Nehalennia is known from more than 160 votive altars, which were almost all discovered in the Dutch province of Zeeland. (Two altars were discovered in Cologne, the capital of Germania Inferior.) All of them can be dated to the second and early third centuries CE.
It may seem strange that in Roman times the British god Nodens, famous for his healing shrine, was associated with Mars, a god more likely to do damage than to cure it. However, other Celtic “Mars” gods such as Lenus and Ocelus were healers, and not just to soldiers or men, but women and children.
Sirius is the brightest star in the night sky – its modern name comes from the Ancient Greek Seirios (“glowing” or “scorcher”). It is actually another one of those binary stars, a white star and a white dwarf.

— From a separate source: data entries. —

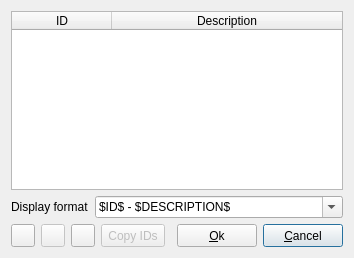
Above: customidsetup.ui from qmc2/qmc2-mame-fe before the change. Below: the same form after it.
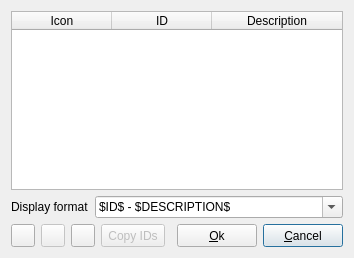
That is the form after the change. Icons and pictures are not drawn.

Commit message: new: icons for foreign emulators and their custom IDs can now be selected individually

Patch:
```diff
--- a/customidsetup.ui
+++ b/customidsetup.ui
@@ -194,6 +194,11 @@
      <attribute name="verticalHeaderVisible">
       <bool>false</bool>
      </attribute>
+     <column>
+      <property name="text">
+       <string>Icon</string>
+      </property>
+     </column>
      <column>
       <property name="text">
        <string>ID</string>
```
The commit also changes 18 other files.
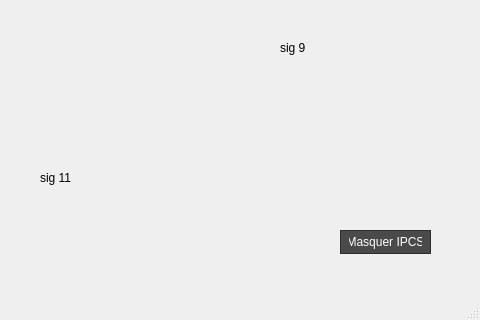
The window that ui/gui.ui (Elfix3/TCO) describes before a commit, drawn with Qt 5; both pictures show x 960 to 1440 and y 490 to 810 of the 1440 by 810 pixel window.
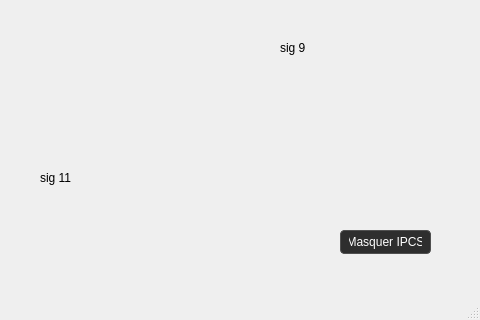
The same window after the commit. Icons and pictures are not drawn.

Diff of the .ui file:
```diff
--- a/ui/gui.ui
+++ b/ui/gui.ui
@@ -55,17 +55,20 @@
     </property>
     <property name="styleSheet">
      <string notr="true">QPushButton {
-    background-color: #4a4a4a;  /* Gris foncé */
+    background-color: #2e2e2e; 
     color: white;
-    border: 1px solid #2e2e2e;
+    border: 1px solid #505050;   
     padding: 4px 8px;
+    border-radius: 4px;
 }
 
 QPushButton:checked {
-    background-color: #4a4a4a;
+    background-color: #2e2e2e;
     color: white;
-    border: 1px solid #2e2e2e;
-}</string>
+    border: 1px solid #505050;
+    border-radius: 4px;
+}
+</string>
     </property>
     <property name="text">
      <string>Masquer IPCS</string>
```
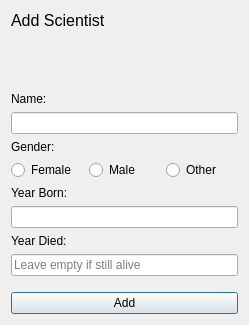
Above: addscientistwindow.ui from athenabjorg/sacr before the change. Below: the same form after it.
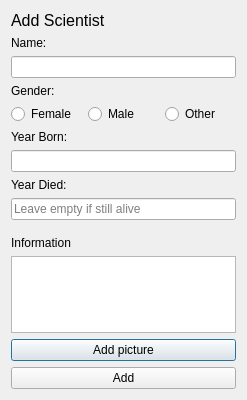
That is the form after the change.

Diff of the .ui file:
```diff
--- a/addscientistwindow.ui
+++ b/addscientistwindow.ui
@@ -6,8 +6,8 @@
    <rect>
     <x>0</x>
     <y>0</y>
-    <width>249</width>
-    <height>325</height>
+    <width>247</width>
+    <height>400</height>
    </rect>
   </property>
   <property name="windowTitle">
@@ -147,6 +147,23 @@
      </property>
     </spacer>
    </item>
+   <item>
+    <widget class="QLabel" name="ScientistsInfoLable">
+     <property name="text">
+      <string>Information</string>
+     </property>
+    </widget>
+   </item>
+   <item>
+    <widget class="QTextEdit" name="ScientistsAddInfo"/>
+   </item>
+   <item>
+    <widget class="QPushButton" name="ScientistAddPic">
+     <property name="text">
+      <string>Add picture</string>
+     </property>
+    </widget>
+   </item>
    <item>
     <widget class="QPushButton" name="addButton">
      <property name="text">
```
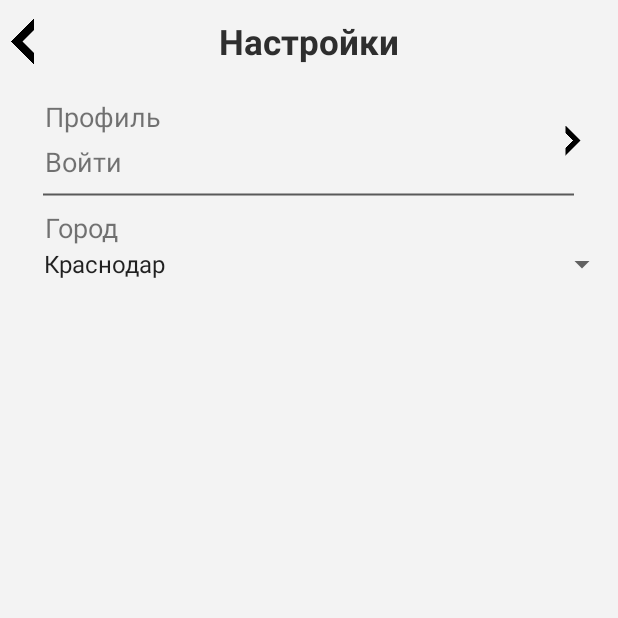
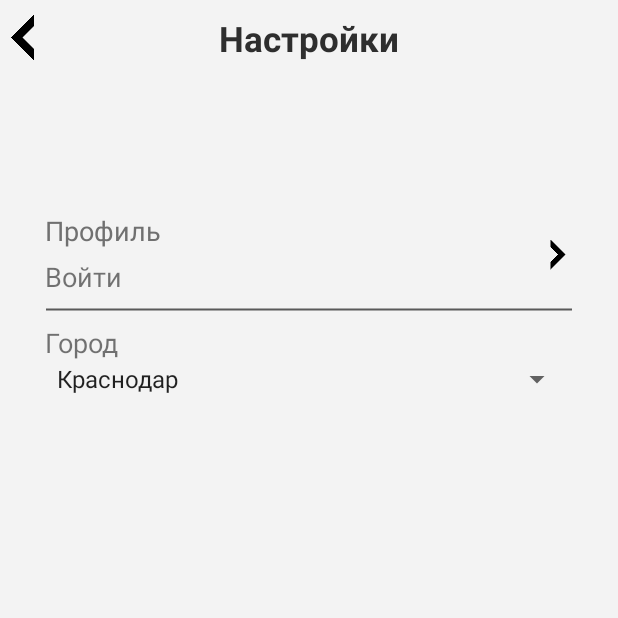
Before and after one commit to Arcadudu/Project_Holydays, an Android app: the Settings_Activity screen opened directly, with no data from a screen before it, on a phone screen of 412 x 824 dp, the top half of it. Run offline under Robolectric (Android 15) with nearby library versions, the phone set to English and light mode, and no system bars.

Commit message:
*Settings_Activity   >refactored into constraint base *ProfileLoginActivity   >refactored into constraint base
++ homeActivity & RegistrationActivity minor improvements

```diff
--- a/app/src/main/java/ru/arcadudu/project_holydays/ProfileLoginActivity.java
+++ b/app/src/main/java/ru/arcadudu/project_holydays/ProfileLoginActivity.java
@@ -6,7 +6,6 @@ import android.content.Intent;
 import android.os.Bundle;
 import android.view.View;
 import android.widget.Button;
-import android.widget.SearchView;
 
 public class ProfileLoginActivity extends AppCompatActivity {
 
--- a/app/src/main/java/ru/arcadudu/project_holydays/Settings_Activity.java
+++ b/app/src/main/java/ru/arcadudu/project_holydays/Settings_Activity.java
@@ -18,7 +18,7 @@ public class Settings_Activity extends AppCompatActivity {
     @Override
     protected void onCreate(Bundle savedInstanceState) {
         super.onCreate(savedInstanceState);
-        setContentView(R.layout.activity_settings_);
+        setContentView(R.layout.activity_settings);
 
         // Спиннер
         cities = findViewById(R.id.spinner_cities);
--- a/app/src/main/res/layout/activity_registration.xml
+++ b/app/src/main/res/layout/activity_registration.xml
@@ -43,7 +43,11 @@
             android:layout_width="match_parent"
             android:layout_height="wrap_content"
             android:orientation="vertical"
-            android:padding="25dp">
+            android:paddingTop="100dp"
+            android:paddingStart="15dp"
+            android:paddingEnd="15dp"
+            android:paddingBottom="15dp"
+            >
 
             <!--name-->
             <TextView
--- /dev/null
+++ b/app/src/main/res/layout/activity_settings.xml
@@ -0,0 +1,118 @@
+<?xml version="1.0" encoding="utf-8"?>
+
+<androidx.constraintlayout.widget.ConstraintLayout xmlns:android="http://schemas.android.com/apk/res/android"
+    xmlns:app="http://schemas.android.com/apk/res-auto"
+    xmlns:tools="http://schemas.android.com/tools"
+    android:layout_width="match_parent"
+    android:layout_height="match_parent"
+    android:background="@color/background1"
+    android:paddingTop="10dp"
+    tools:context=".Settings_Activity">
+
+    <ImageView
+        android:id="@+id/iv_btn_back_to_main"
+        android:layout_width="30dp"
+        android:layout_height="30dp"
+        app:layout_constraintStart_toStartOf="parent"
+        app:layout_constraintTop_toTopOf="parent"
+        app:srcCompat="@drawable/back" />
+
+    <TextView
+        android:id="@+id/tv_settings_label"
+        android:layout_width="match_parent"
+        android:layout_height="wrap_content"
+        android:layout_marginStart="10dp"
+        android:layout_marginEnd="10dp"
+        android:gravity="center"
+        android:text="Настройки"
+        android:textColor="@color/almostBlack"
+        android:textSize="23sp"
+        android:textStyle="bold"
+        app:layout_constraintEnd_toEndOf="parent"
+        app:layout_constraintStart_toStartOf="parent"
+        app:layout_constraintTop_toTopOf="parent" />
+
+    <TextView
+        android:id="@+id/tv_profile_field_title"
+        android:layout_width="match_parent"
+        android:layout_height="wrap_content"
+        android:layout_marginStart="30dp"
+        android:layout_marginTop="100dp"
+        android:layout_marginEnd="30dp"
+
+        android:text="Профиль"
+        android:textColor="@color/darkGrey"
+        android:textSize="18sp"
+        android:textStyle="normal"
+        app:layout_constraintEnd_toEndOf="parent"
+        app:layout_constraintStart_toStartOf="parent"
+        app:layout_constraintTop_toBottomOf="@+id/tv_settings_label" />
+
+    <TextView
+        android:id="@+id/textView"
+        android:layout_width="0dp"
+        android:layout_height="wrap_content"
+        android:layout_marginTop="6dp"
+        android:layout_marginEnd="30dp"
+
+        android:text="Войти"
+        android:textSize="18sp"
+        app:layout_constraintEnd_toEndOf="parent"
+        app:layout_constraintHorizontal_bias="1.0"
+        app:layout_constraintStart_toStartOf="@+id/tv_profile_field_title"
+        app:layout_constraintTop_toBottomOf="@+id/tv_profile_field_title" />
+
+    <ImageView
+        android:id="@+id/iv_btn_forward_to_login"
+        android:layout_width="20dp"
+        android:layout_height="30dp"
+        android:layout_marginTop="12dp"
+        android:layout_marginEnd="30dp"
+        android:layout_marginBottom="12dp"
+        android:src="@drawable/forward"
+        app:layout_constraintBottom_toBottomOf="@+id/textView"
+        app:layout_constraintEnd_toEndOf="parent"
+        app:layout_constraintTop_toTopOf="@+id/tv_profile_field_title"
+        app:layout_constraintVertical_bias="1.0" />
+
+    <TextView
+        android:id="@+id/tv_borderline"
+        android:layout_width="0dp"
+        android:layout_height="wrap_content"
+        android:layout_gravity="center"
+        android:layout_marginEnd="30dp"
+        android:background="@drawable/style_borderline"
+        android:text=""
+        app:layout_constraintEnd_toEndOf="parent"
+        app:layout_constraintStart_toStartOf="@+id/textView"
+        app:layout_constraintTop_toBottomOf="@+id/textView" />
+
+    <TextView
+        android:id="@+id/tv_spinner_current"
+        android:layout_width="match_parent"
+        android:layout_height="wrap_content"
+        android:layout_gravity="center_horizontal"
+        android:layout_marginStart="30dp"
+        android:layout_marginEnd="30dp"
+        android:text="Город"
+        android:textSize="18sp"
+        app:layout_constraintEnd_toEndOf="parent"
+        app:layout_constraintStart_toStartOf="parent"
+        app:layout_constraintTop_toBottomOf="@+id/tv_borderline"
+        tools:ignore="RtlSymmetry" />
+
+    <Spinner
+        android:id="@+id/spinner_cities"
+        android:layout_width="match_parent"
+        android:layout_height="wrap_content"
+        android:layout_marginStart="30dp"
+        android:layout_marginEnd="30dp"
+        android:gravity="start"
+        android:textSize="18sp"
+        app:layout_constraintEnd_toEndOf="parent"
+        app:layout_constraintStart_toStartOf="parent"
+        app:layout_constraintTop_toBottomOf="@+id/tv_spinner_current"
+        tools:ignore="RtlSymmetry" />
+
+
+</androidx.constraintlayout.widget.ConstraintLayout>
--- a/app/src/main/res/layout/activity_settings_.xml
+++ /dev/null
@@ -1,98 +0,0 @@
-<?xml version="1.0" encoding="utf-8"?>
-
-<LinearLayout xmlns:android="http://schemas.android.com/apk/res/android"
-    xmlns:tools="http://schemas.android.com/tools"
-    android:layout_width="match_parent"
-    android:layout_height="match_parent"
-    android:background="@color/background1"
-    android:orientation="vertical"
-    android:paddingTop="10dp"
-    tools:context=".Settings_Activity">
-
-    <FrameLayout
-        android:layout_width="match_parent"
-        android:layout_height="wrap_content">
-
-        <ImageView
-            android:id="@+id/iv_btn_back_to_main"
-            android:layout_width="30dp"
-            android:layout_height="30dp"
-            android:layout_gravity="start|center_vertical"
-            android:src="@drawable/icon_back" />
-
-        <TextView
-            android:id="@+id/tv_settings_label"
-            android:layout_width="match_parent"
-            android:layout_height="35dp"
-            android:layout_gravity="center"
-            android:gravity="center"
-            android:text="Настройки"
-            android:textColor="@color/almostBlack"
-            android:textSize="23sp"
-            android:textStyle="bold" />
-
-    </FrameLayout>
-
-    <FrameLayout
-        android:layout_width="match_parent"
-        android:layout_height="wrap_content"
-        android:layout_marginTop="20dp">
-
-        <TextView
-            android:id="@+id/tv_profile_title"
-            android:layout_width="match_parent"
-            android:layout_height="wrap_content"
-            android:layout_gravity="center_horizontal"
-            android:layout_marginTop="30dp"
-            android:paddingStart="30dp"
-            android:text="Войти"
-            android:textSize="18sp"
-            tools:ignore="RtlSymmetry" />
-
-        <TextView
-            android:layout_width="match_parent"
-            android:layout_height="wrap_content"
-            android:layout_gravity="center_horizontal"
-            android:paddingStart="30dp"
-            android:text="Профиль"
-            android:textSize="18sp"
-            tools:ignore="RtlSymmetry" />
-
-        <ImageView
-            android:id="@+id/iv_btn_forward_to_login"
-            android:layout_width="20dp"
-            android:layout_height="30dp"
-            android:layout_gravity="end"
-            android:layout_marginTop="13dp"
-            android:layout_marginEnd="20dp"
-            android:src="@drawable/icon_forward" />
-
-    </FrameLayout>
-
-    <TextView
-        android:layout_width="355dp"
-        android:layout_height="wrap_content"
-        android:layout_gravity="center"
-        android:background="@drawable/style_borderline"
-        android:text="" />
-
-    <TextView
-        android:layout_width="match_parent"
-        android:layout_height="wrap_content"
-        android:layout_gravity="center_horizontal"
-        android:paddingStart="30dp"
-        android:text="Город"
-        android:textSize="18sp"
-        tools:ignore="RtlSymmetry" />
-
-    <Spinner
-        android:id="@+id/spinner_cities"
-        android:layout_width="match_parent"
-        android:layout_height="wrap_content"
-        android:gravity="start"
-        android:paddingStart="21dp"
-        android:textSize="18sp"
-        tools:ignore="RtlSymmetry" />
-
-
-</LinearLayout>
```
Also changed, not shown: app/src/main/java/ru/arcadudu/project_holydays/home_activity/utils/FeedItem.java (added, +55 -0 lines), app/src/main/java/ru/arcadudu/project_holydays/home_activity/utils/FeedItemAdapter.java (added, +50 -0 lines), app/src/main/java/ru/arcadudu/project_holydays/home_activity/utils/Nearby.java (added, +28 -0 lines), app/src/main/java/ru/arcadudu/project_holydays/home_activity/utils/NearbyAdapter.java (added, +45 -0 lines), app/src/main/res/layout/activity_home.xml (+5 -4 lines), app/src/main/res/layout/activity_profile_login.xml (+57 -56 lines), app/src/main/res/layout/my_viewholder_feed.xml (added, +72 -0 lines), app/src/main/res/layout/my_viewholder_nearby.xml (added, +32 -0 lines), app/src/main/res/drawable-v24/item4_chocolate_deck_cropped.png (added), app/src/main/res/drawable/icon_social_facebook.png (added), app/src/main/res/drawable/icon_social_google_plus.png (added), app/src/main/res/drawable/icon_social_vk.png (added), 1 other file.
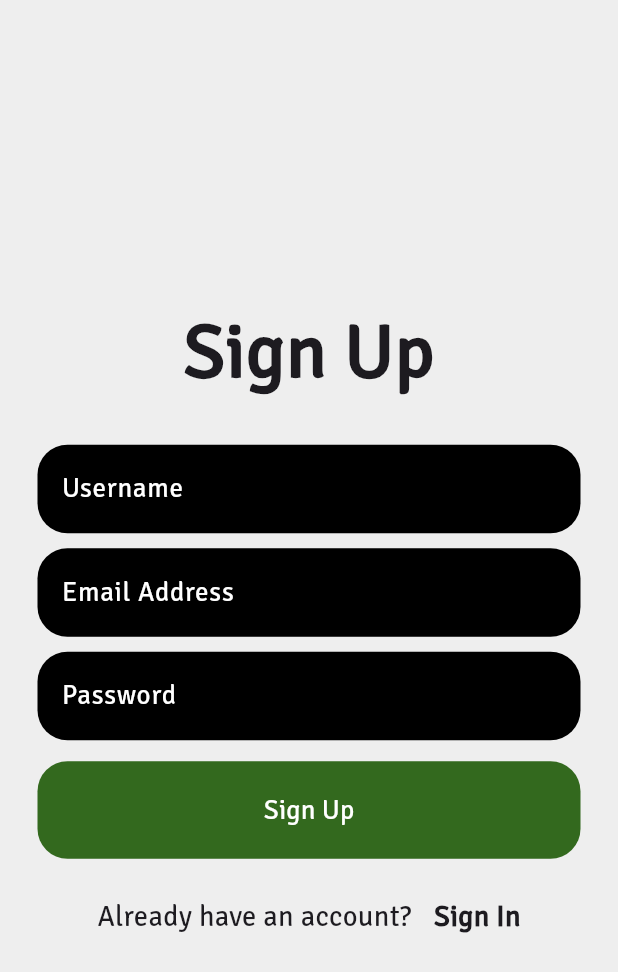
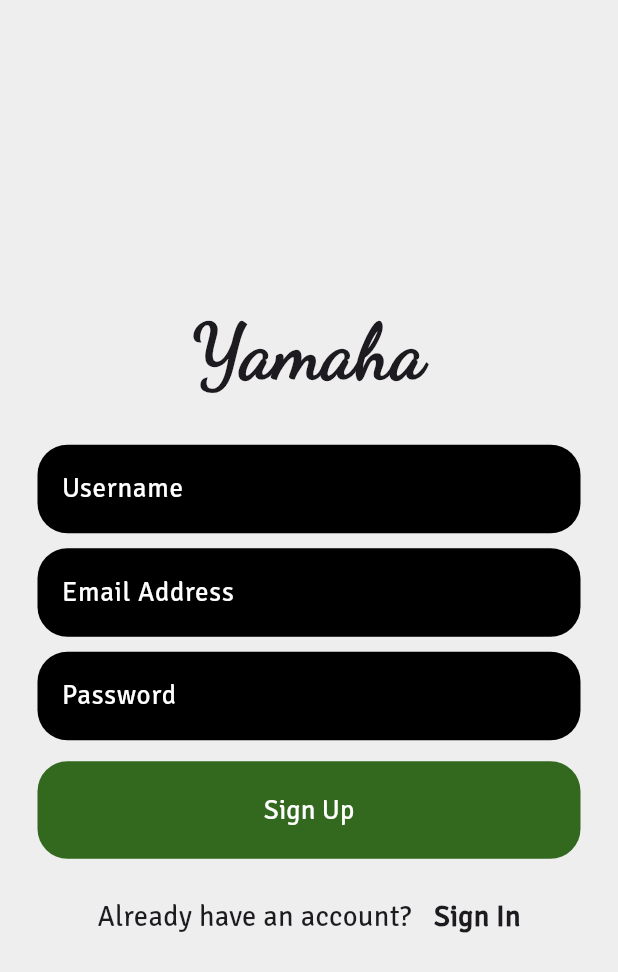
Before and after one commit to Abdusalom-mobile-developer/flutter_practice17, a Flutter app: the screen it shows after launch, after a tap on "Sign Up", on a phone screen of 412 x 824 dp. Shown: the top 972 px of the screen. Run offline on Flutter 3.47's test engine with Material 3 defaults, Android fonts, the phone set to English and light mode, and no system bars.

Commit message:
Made some changes in fonts and positions.

```diff
--- a/lib/pages/home_page.dart
+++ b/lib/pages/home_page.dart
@@ -23,7 +23,8 @@
           centerTitle: true,
           title: Text(
             "Yamaha Company",
-            style: TextStyle(color: Colors.white, fontFamily: "Signika"),
+            style: TextStyle(
+                color: Colors.white, fontFamily: "Dancing", fontSize: 27),
           ),
         ),
         body: Center(
--- a/lib/pages/signup_page.dart
+++ b/lib/pages/signup_page.dart
@@ -23,12 +23,12 @@
     //   Navigator.pushReplacementNamed(context, HomePage.id);
     // }
 
-    if (_userNameController.text.toLowerCase().length >= 7 &&
-        _emailAdressController.text.toLowerCase().contains("@") &&
-        _passwordController.text.toLowerCase().length >= 7) {
-      HomePage.username = _userNameController.text;
-      HomePage.emailAddress = _emailAdressController.text.toLowerCase();
-      HomePage.password = _passwordController.text.toLowerCase();
+    if (_userNameController.text.toLowerCase().trim().length >= 7 &&
+        _emailAdressController.text.toLowerCase().trim().contains("@") &&
+        _passwordController.text.toLowerCase().trim().length >= 7) {
+      HomePage.username = _userNameController.text.trim();
+      HomePage.emailAddress = _emailAdressController.text.toLowerCase().trim();
+      HomePage.password = _passwordController.text.toLowerCase().trim();
       Navigator.pushReplacementNamed(context, HomePage.id);
     }
   }
@@ -41,10 +41,10 @@
         mainAxisAlignment: MainAxisAlignment.center,
         children: [
           Text(
-            "Sign Up",
+            "Yamaha",
             style: TextStyle(
                 fontSize: 50,
-                fontFamily: "Signika",
+                fontFamily: "Dancing",
                 fontWeight: FontWeight.bold),
           ),
           SizedBox(
--- a/lib/pages/splash_page.dart
+++ b/lib/pages/splash_page.dart
@@ -13,7 +13,7 @@
 
 class _SplashPageState extends State<SplashPage> {
   _screenTimer() {
-    Timer(Duration(seconds: 3), () {
+    Timer(Duration(seconds: 2), () {
       Navigator.pushReplacementNamed(context, SignupPage.id);
     });
   }
--- a/pubspec.yaml
+++ b/pubspec.yaml
@@ -33,3 +33,9 @@
     - family: Signika
       fonts:
         - asset: assets/fonts/Signika.ttf
+    - family: Matemasie
+      fonts:
+        - asset: assets/fonts/Matemasie.ttf
+    - family: Dancing
+      fonts:
+        - asset: assets/fonts/Dancing.ttf
```
Also changed, not shown: lib/pages/signin_page.dart (+7 -7 lines), assets/fonts/Dancing.ttf (added), assets/fonts/Matemasie.ttf (added).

Like Procyon, its nearness to Earth makes it much brighter in the night sky than many other stars. It is brighter than our sun, but dimmer than Rigel and Canopus.
Wolves occupied a very ambiguous place in Norse myth and thought. The best of dogs is said to be Garm, but everywhere else Garm is a wolf, and a dangerous one at that. Garm is the wolf that kills Tyr at Ragnarök, (Gylf. 51) and the similarly named Mánagarm devours the moon (and presumably Máni the moon-god):
The porch of an Anglican church might seem like a strange place to find an altar to a pagan goddess. In Lancaster, Co. Durham, however, a stone altar to the goddess Garmangabi coexisted with the established church.